Canada also became a leader internationally as well. With such an enormous military contribution during the war, other countries began to recognize the success of Canada. People wanted to know more about Canada. Consequently, the war advanced Canada’s sense of identity.
Currently, Canada remains the world’s second largest country, full of vast and rich resources from all corners of the nation. None of the accomplishments and achievements that Canada has made to date would have been possible without Confederation. Without intense pressure from the Americans, and without the common goal that a few men shared of unifying a country, Canada would not be the strong, free, independent and united nation that it is today.
A century ago, Canada was under control by the British Empire. The battles we fought the treaties we signed and the disputes we solved all helped us gain independence from our mother country “Britain”. Canadians fought a long battle protecting others, and from these battles we gained our peaceful reputation and our independence from Britain.

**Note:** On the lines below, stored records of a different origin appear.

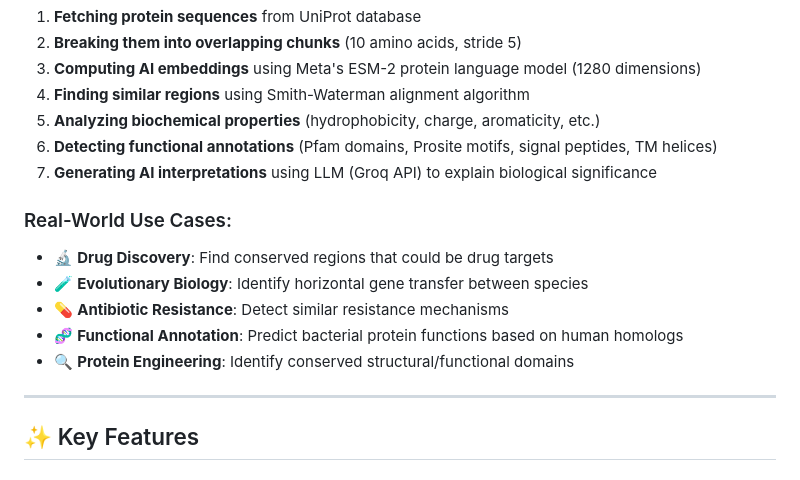
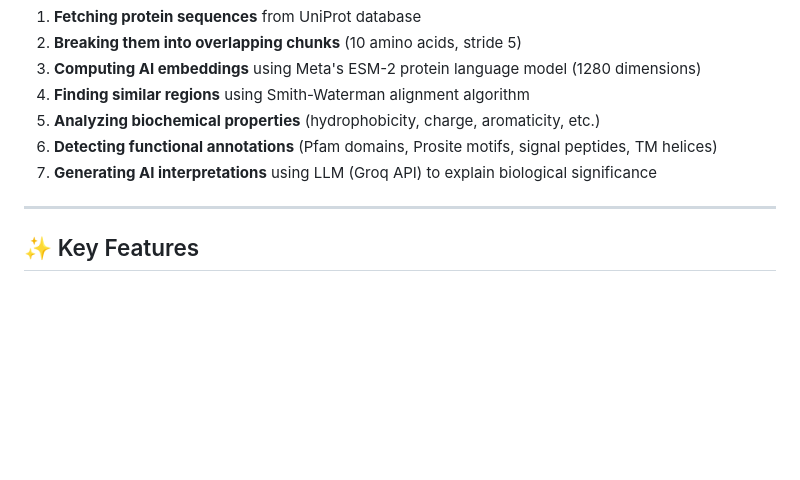
Before and after one commit to AmmarRanim/ProteinAlignment, a Markdown page: README.md, the part around the change. Drawn GitHub-style; blank space fills up the shorter version.

Commit message:
update README
Removed real-world use cases section from README.

```diff
--- a/README.md
+++ b/README.md
@@ -29,13 +29,6 @@ This tool helps you **discover and analyze similarities between human and bacter
 5. **Analyzing biochemical properties** (hydrophobicity, charge, aromaticity, etc.)
 6. **Detecting functional annotations** (Pfam domains, Prosite motifs, signal peptides, TM helices)
 7. **Generating AI interpretations** using LLM (Groq API) to explain biological significance
-
-### Real-World Use Cases:
-- 🔬 **Drug Discovery**: Find conserved regions that could be drug targets
-- 🧪 **Evolutionary Biology**: Identify horizontal gene transfer between species
-- 💊 **Antibiotic Resistance**: Detect similar resistance mechanisms
-- 🧬 **Functional Annotation**: Predict bacterial protein functions based on human homologs
-- 🔍 **Protein Engineering**: Identify conserved structural/functional domains
 
 ---
 
```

Canada became a nation on July, 1st 1867. Although we were an independent country, our affairs and treaties were all still signed by Britain. In the next years Canada would establish its own government, and lead its own affairs. Many important events led to Canada’s independence, one of the earliest signals that Canada wanted to establish autonomy was the Chanak affair of 1921. In addition the battle of Normandy, which occurred on June 6 1944, contributed to the autonomy of Canada. The Suez Canal Crisis, which took place in the year 1956, earned Canada a place in the media spotlight, displaying Canada as a peaceful country that deserves the right to be independent. One of the final steps that aided with Canada’s independence from Britain was the Canada Act of 1982. Independence from Britain steadily increased throughout the 20th century because of political decisions made in Canada.
Canada ruled the 20th century through science and technology and advanced more than any other country in this time period. Prime Minister Laurier was correct when he stated in his speech “that it is Canada that shall fill the 20th century.” Technology and science were one of the huge factors for Canada being a successful country compare to the world. In technology and science, there were many inventions that were developed in Canada that wowed the world and made Canada feel incredible. Even though war is sad and cruel, the crazy need to survive and the confidence to strive for success has made Canada’s technology and science advance greatly. During the near closing point of the 20th century, Canada’s environment and living is being more advanced and they are thinking about the future generations to come.